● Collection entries
______________________________

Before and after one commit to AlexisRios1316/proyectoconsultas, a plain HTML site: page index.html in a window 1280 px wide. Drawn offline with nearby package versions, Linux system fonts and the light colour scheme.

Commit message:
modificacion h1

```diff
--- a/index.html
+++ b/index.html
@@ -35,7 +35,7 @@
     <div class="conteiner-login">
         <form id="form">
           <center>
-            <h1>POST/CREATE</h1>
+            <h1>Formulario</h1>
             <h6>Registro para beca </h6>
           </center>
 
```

______________________________

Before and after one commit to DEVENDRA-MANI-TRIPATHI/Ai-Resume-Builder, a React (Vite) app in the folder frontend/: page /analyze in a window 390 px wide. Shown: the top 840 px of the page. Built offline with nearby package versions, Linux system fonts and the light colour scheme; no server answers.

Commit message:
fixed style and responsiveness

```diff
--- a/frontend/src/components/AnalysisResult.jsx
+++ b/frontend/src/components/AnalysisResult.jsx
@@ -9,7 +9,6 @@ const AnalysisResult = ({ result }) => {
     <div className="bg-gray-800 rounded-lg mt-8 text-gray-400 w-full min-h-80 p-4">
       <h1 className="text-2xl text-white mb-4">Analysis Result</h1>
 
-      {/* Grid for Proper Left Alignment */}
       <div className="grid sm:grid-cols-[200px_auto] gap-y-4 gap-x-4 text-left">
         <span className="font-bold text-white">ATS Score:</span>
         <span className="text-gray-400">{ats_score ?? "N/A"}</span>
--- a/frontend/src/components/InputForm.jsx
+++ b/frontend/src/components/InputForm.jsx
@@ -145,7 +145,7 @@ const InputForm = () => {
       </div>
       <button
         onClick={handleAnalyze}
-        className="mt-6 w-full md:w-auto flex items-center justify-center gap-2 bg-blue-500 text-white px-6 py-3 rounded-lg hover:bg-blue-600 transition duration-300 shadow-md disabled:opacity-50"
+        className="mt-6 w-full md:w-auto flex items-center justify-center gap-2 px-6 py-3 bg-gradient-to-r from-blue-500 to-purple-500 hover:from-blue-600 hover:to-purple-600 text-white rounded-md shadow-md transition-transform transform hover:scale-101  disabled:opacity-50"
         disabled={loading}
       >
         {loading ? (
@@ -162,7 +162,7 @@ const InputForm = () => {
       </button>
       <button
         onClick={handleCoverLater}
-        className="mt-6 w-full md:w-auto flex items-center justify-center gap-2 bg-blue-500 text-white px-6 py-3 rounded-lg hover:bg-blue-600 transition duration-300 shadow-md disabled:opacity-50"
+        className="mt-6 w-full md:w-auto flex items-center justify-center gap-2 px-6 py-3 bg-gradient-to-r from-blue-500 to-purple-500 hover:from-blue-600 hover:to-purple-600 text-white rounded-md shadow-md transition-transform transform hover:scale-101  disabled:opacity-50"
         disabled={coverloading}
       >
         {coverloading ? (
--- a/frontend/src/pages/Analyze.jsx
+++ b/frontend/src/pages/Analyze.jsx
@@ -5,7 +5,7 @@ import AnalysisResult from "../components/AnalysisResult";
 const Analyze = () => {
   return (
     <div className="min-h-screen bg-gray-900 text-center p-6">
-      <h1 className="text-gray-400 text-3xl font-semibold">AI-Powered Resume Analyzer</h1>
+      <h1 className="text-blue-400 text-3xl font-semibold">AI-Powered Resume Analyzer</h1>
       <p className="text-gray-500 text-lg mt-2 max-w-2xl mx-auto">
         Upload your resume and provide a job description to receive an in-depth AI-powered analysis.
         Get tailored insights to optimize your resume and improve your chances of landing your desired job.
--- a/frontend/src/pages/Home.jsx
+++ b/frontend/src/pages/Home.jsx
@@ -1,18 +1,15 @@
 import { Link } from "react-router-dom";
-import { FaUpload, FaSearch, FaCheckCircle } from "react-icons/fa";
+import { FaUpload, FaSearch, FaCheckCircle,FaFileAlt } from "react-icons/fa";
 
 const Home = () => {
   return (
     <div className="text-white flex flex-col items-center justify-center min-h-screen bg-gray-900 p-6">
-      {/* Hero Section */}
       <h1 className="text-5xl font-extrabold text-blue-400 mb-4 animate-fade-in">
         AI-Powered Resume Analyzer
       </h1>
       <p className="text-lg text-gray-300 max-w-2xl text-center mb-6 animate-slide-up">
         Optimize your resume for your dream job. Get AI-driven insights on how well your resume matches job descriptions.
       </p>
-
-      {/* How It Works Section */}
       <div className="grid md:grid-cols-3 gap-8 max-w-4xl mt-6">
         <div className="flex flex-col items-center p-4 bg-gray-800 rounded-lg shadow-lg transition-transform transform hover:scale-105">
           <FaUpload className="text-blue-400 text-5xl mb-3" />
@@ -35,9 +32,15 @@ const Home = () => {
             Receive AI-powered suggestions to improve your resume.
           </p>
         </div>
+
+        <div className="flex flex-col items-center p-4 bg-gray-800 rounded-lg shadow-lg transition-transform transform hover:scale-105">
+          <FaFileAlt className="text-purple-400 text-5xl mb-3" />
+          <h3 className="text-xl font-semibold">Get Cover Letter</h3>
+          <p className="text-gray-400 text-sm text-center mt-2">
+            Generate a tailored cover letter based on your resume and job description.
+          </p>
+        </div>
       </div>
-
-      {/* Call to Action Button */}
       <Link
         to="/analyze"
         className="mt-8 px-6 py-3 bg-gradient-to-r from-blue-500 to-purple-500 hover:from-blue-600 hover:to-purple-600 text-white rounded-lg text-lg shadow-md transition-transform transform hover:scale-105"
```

______________________________

● EXERCISE
The expected result is a copy of each line in the records where "frontend" appears.

● SOLUTION TO THIS PROBLEM
Before and after one commit to DEVENDRA-MANI-TRIPATHI/Ai-Resume-Builder, a React (Vite) app in the folder frontend/: page /analyze in a window 390 px wide. Shown: the top 840 px of the page. Built offline with nearby package versions, Linux system fonts and the light colour scheme; no server answers.
--- a/frontend/src/components/AnalysisResult.jsx
+++ b/frontend/src/components/AnalysisResult.jsx
--- a/frontend/src/components/InputForm.jsx
+++ b/frontend/src/components/InputForm.jsx
--- a/frontend/src/pages/Analyze.jsx
+++ b/frontend/src/pages/Analyze.jsx
--- a/frontend/src/pages/Home.jsx
+++ b/frontend/src/pages/Home.jsx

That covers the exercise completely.